The government has pledged to quadruple the annual immigration quota for seasonal agricultural workers to 10,000 from next year to tackle post-Brexit labour shortages, the Sunday Telegraph has reported.
Under the current SAWS pilot the UK only allows 2,500 people from outside the EU to work temporarily on British farms each year, and this number has been criticised by the sector for being far too low.
“Our immigration system should reflect the needs of the farming sector, and expanding and continuing the seasonal workers scheme will be an important part of that,” Defra secretary Theresa Villiers told the Sunday Telegraph.
According to the newspaper, the expansion of the scheme will be formally announced as part of the Conservative Party’s campaign in the run-up to the general election on 12 December.

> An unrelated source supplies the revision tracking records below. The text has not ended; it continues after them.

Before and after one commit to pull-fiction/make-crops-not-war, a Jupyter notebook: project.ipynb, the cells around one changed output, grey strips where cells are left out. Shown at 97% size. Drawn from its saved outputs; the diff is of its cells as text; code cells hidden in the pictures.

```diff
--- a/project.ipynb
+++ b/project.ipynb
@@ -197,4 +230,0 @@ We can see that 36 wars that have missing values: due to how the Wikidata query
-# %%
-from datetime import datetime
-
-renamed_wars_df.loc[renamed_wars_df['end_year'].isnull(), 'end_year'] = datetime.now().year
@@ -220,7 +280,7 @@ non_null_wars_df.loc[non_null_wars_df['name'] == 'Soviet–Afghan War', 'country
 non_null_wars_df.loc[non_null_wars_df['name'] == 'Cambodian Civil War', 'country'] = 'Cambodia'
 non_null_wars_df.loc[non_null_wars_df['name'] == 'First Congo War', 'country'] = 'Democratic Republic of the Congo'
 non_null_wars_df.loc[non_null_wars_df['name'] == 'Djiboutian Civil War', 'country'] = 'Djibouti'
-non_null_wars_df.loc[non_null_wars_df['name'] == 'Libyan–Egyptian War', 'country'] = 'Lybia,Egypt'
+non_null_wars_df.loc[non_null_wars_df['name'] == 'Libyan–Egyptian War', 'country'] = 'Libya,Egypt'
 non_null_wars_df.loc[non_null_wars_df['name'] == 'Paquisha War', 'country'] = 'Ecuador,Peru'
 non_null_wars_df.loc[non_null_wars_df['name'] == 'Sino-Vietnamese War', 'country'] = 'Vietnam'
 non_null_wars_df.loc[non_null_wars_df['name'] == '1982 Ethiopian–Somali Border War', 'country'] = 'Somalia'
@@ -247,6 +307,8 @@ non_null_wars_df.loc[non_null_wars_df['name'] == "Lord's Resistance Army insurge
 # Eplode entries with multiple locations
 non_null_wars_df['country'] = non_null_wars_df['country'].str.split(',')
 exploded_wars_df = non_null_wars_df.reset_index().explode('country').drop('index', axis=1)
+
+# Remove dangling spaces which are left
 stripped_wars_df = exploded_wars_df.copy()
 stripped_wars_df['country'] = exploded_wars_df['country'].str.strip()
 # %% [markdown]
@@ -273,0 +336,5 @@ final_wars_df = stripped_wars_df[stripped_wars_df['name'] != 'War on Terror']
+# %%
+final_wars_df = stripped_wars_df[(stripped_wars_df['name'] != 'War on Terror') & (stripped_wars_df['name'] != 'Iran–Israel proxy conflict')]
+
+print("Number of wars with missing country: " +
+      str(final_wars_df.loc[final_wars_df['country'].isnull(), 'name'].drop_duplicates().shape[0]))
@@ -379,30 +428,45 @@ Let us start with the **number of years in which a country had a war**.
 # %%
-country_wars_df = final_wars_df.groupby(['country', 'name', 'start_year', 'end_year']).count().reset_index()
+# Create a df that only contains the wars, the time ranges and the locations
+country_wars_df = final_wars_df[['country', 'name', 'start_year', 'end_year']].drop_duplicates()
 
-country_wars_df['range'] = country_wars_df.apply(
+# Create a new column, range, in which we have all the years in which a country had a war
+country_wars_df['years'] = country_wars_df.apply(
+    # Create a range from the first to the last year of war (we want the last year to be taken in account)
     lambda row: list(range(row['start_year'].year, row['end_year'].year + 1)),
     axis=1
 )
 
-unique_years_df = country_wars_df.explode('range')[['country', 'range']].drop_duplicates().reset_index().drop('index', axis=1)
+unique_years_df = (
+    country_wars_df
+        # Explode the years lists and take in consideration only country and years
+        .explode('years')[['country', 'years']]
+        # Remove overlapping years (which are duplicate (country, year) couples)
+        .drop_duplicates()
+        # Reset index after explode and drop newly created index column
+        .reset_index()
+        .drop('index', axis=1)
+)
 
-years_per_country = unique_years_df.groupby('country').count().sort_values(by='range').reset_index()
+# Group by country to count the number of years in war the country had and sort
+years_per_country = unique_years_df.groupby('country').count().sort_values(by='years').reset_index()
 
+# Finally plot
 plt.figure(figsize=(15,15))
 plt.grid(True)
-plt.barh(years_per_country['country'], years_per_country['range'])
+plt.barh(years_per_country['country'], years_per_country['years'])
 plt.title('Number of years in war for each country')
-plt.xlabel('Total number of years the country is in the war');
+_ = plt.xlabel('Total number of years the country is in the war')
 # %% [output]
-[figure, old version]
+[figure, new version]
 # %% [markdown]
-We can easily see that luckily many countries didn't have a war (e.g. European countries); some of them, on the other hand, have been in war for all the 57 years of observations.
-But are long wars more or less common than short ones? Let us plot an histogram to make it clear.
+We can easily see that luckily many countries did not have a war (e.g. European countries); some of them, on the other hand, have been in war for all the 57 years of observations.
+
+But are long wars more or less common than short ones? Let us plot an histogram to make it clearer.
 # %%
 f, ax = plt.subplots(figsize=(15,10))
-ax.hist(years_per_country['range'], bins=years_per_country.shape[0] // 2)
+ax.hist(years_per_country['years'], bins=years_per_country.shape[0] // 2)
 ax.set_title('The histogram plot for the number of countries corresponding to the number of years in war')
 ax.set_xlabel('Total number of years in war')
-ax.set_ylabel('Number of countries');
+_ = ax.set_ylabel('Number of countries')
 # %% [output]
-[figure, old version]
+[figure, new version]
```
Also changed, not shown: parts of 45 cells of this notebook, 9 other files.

Reacting to the news, NFU horticulture board chair Alison Capper said: “The next government must keep the scheme moving forward to ensure the industry has access to the full 70,000 workers required that supports British growers and enables them to deliver high quality fruit and veg for the public.”
In October, NFU president Minette Batters said the labour situation in horticulture was reaching crisis point and met with Defra minister George Eustice to press the industry’s case, as well as making representations to the Home Office and even Number 10.